Records for this exercise:
┌────────

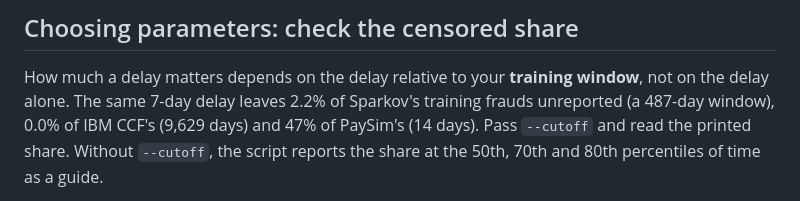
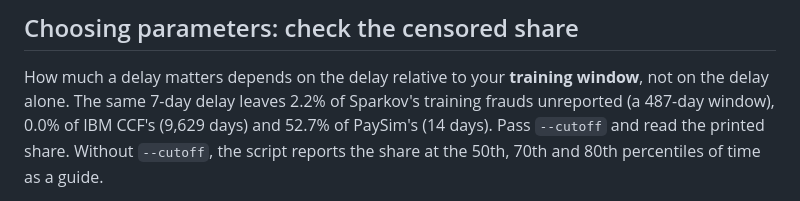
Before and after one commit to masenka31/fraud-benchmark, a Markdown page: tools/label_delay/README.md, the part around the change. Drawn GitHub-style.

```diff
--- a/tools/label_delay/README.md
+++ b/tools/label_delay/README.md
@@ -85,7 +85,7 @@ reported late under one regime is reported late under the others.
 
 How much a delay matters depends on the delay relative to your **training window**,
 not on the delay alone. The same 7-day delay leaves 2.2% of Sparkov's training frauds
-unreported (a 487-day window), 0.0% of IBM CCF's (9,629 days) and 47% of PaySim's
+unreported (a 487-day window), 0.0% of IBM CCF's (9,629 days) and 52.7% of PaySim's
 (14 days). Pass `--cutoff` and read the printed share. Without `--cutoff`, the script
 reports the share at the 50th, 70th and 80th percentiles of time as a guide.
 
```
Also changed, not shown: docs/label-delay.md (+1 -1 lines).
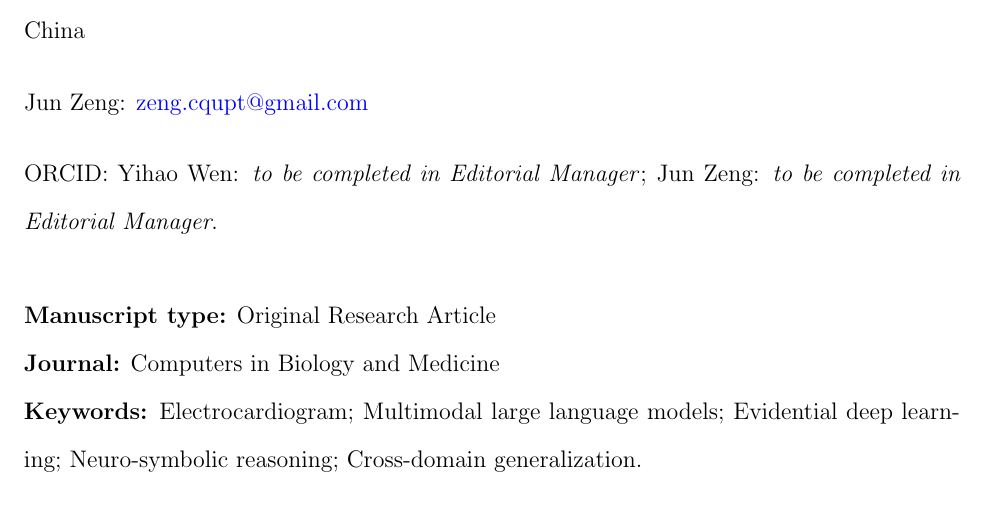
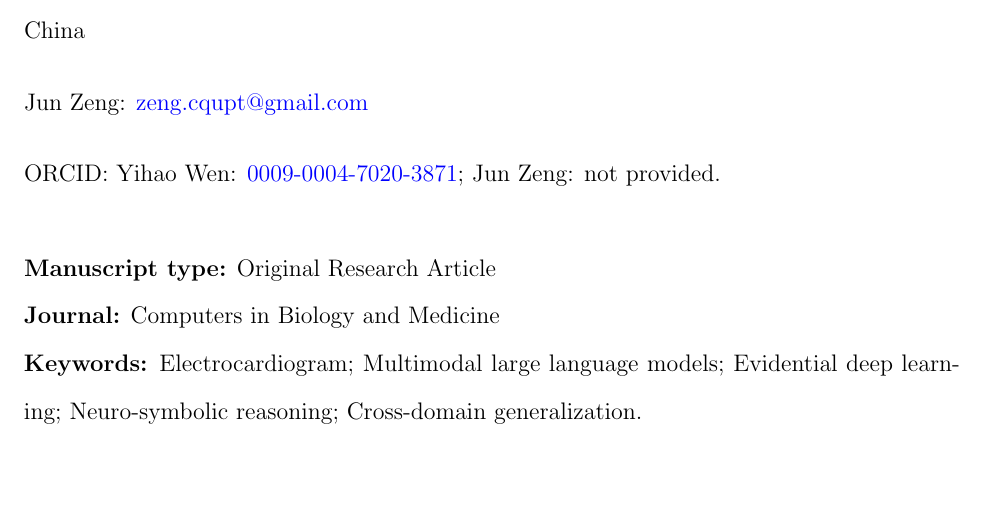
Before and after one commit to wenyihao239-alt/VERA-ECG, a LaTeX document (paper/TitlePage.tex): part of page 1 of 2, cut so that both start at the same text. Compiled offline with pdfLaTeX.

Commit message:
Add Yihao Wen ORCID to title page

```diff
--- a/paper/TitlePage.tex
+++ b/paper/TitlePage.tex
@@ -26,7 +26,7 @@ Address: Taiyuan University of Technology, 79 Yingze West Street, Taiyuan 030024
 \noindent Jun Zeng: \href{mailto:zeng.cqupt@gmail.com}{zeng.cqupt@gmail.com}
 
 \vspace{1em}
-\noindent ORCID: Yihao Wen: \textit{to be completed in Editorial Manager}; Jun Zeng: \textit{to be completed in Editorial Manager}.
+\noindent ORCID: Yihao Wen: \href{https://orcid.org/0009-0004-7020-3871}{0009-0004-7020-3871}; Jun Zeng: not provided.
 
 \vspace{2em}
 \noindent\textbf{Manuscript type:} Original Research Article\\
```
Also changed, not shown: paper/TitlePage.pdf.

└────────

Your goal: Whenever the word "shown" occurs in a line of the listing above, return that line.

Written answer:
Also changed, not shown: docs/label-delay.md (+1 -1 lines).
Also changed, not shown: paper/TitlePage.pdf.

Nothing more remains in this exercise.